Henry Wadsworth Longfellow, ed. Poems of Places: An Anthology in 31 Volumes.
Asia: Vols. XXI–XXIII. 1876–79.

Arabia: Mecca


By Samuel Taylor Coleridge (1772–1834)

UTTER the song, O my soul! the flight and return of Mohammed,

Prophet and priest, who scattered abroad both evil and blessing,

Huge wasteful empires founded and hallowed slow persecution,

Soul-withering, but crushed the blasphemous rites of the Pagan

And idolatrous Christians.

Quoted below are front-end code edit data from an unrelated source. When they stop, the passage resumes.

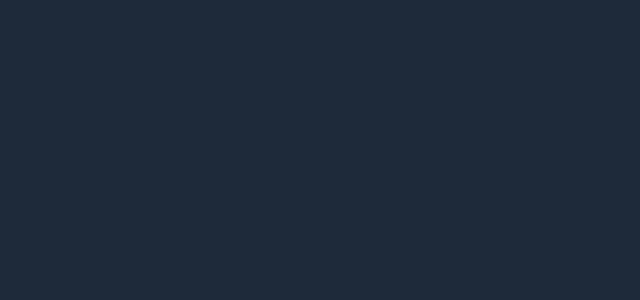
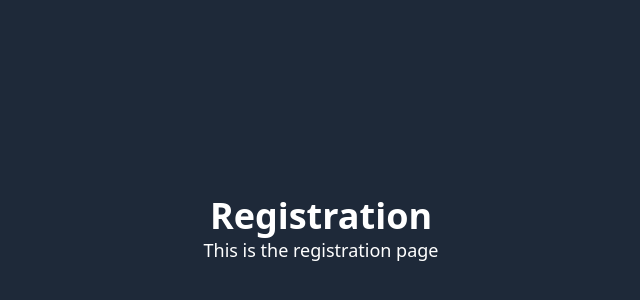
Before and after one commit to munyite001/code-snippets-app-frontend, a React (Vite) app: page /register in a window 1280 px wide. Before the commit this address had no page. Shown: the part 170-470 px from the top of the page, without its empty margins (319-959 px from the left). Built offline with nearby package versions, Linux system fonts and the light colour scheme.

Commit message:
Add Login and Registration Pages

```diff
--- a/src/App.tsx
+++ b/src/App.tsx
@@ -1,11 +1,15 @@
 import { Routes, Route } from "react-router-dom";
 import Home from "./components/Home";
+import Login from "./components/LoginPage";
+import Register from "./components/RegistrationPage";
 
 function App() {
     return (
         <div className="flex flex-col items-center justify-center h-screen bg-gray-800 text-white">
             <Routes>
                 <Route path="/" element={<Home />} />
+                <Route path="/register" element={<Register/>}/>
+                <Route path="/login" element={<Login/>}/>
             </Routes>
         </div>
     );
--- a/src/components/Home.tsx
+++ b/src/components/Home.tsx
@@ -1,4 +1,10 @@
+import { useNavigate } from "react-router-dom";
+
+
 export default function Home() {
+
+    const navigate = useNavigate();
+
     return (
         <div className="w-screen min-h-screen bg-white overflow-x-hidden">
             <div className="w-full p-4 flex flex-col md:flex-row justify-between items-center gap-4">
@@ -16,10 +22,10 @@ export default function Home() {
                     </p>
                 </div>
                 <div className="flex flex-col md:flex-row space-y-2 md:space-y-0 md:space-x-4 md:mr-6 w-full md:w-auto mt-8 md:mt-0">
-                    <button className="px-4 py-2 w-full mb-4 md:mb-0 md:w-auto bg-purple-700 text-white rounded hover:bg-white hover:text-purple-700 hover:border-purple-700 border-1 border-purple-700">
+                    <button className="px-4 py-2 w-full mb-4 md:mb-0 md:w-auto bg-purple-700 text-white rounded hover:bg-white hover:text-purple-700 hover:border-purple-700 border-1 border-purple-700" onClick={() => navigate("/register")}>
                         Sign Up
                     </button>
-                    <button className="px-4 py-2 w-full md:w-auto border-1 border-purple-500 text-purple-500 rounded hover:bg-purple-700 hover:text-white">
+                    <button className="px-4 py-2 w-full md:w-auto border-1 border-purple-500 text-purple-500 rounded hover:bg-purple-700 hover:text-white" onClick={() => navigate("/login")}>
                         Log In
                     </button>
                 </div>
--- /dev/null
+++ b/src/components/LoginPage.tsx
@@ -0,0 +1,9 @@
+export default function Login()
+{
+    return (
+        <div className="flex flex-col items-center justify-center h-screen bg-gray-800 text-white">
+            <h1 className="text-4xl font-bold">Login</h1>
+            <p className="text-lg">This is the login page</p>
+        </div>
+    );
+}
--- /dev/null
+++ b/src/components/RegistrationPage.tsx
@@ -0,0 +1,8 @@
+export default function Register() {
+    return (
+        <div className="flex flex-col items-center justify-center h-screen bg-gray-800 text-white">
+            <h1 className="text-4xl font-bold">Registration</h1>
+            <p className="text-lg">This is the registration page</p>
+        </div>
+    );
+}
```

For veiling the gospel of Jesus,

They, the best corrupting, had made it worse than the vilest.

Wherefore Heaven decreed the enthusiast warrior of Mecca,

Choosing good from iniquity rather than evil from goodness.

Loud the tumult in Mecca surrounding the fane of the idol;

Naked and prostrate the priesthood were laid,—the people with mad shouts

Thundering now, and now with saddest ululation

Flew, as over the channel of rock-stone the ruinous river

Shatters its waters abreast, and in mazy uproar bewildered,

Rushes dividuous all,—all rushing impetuous onward.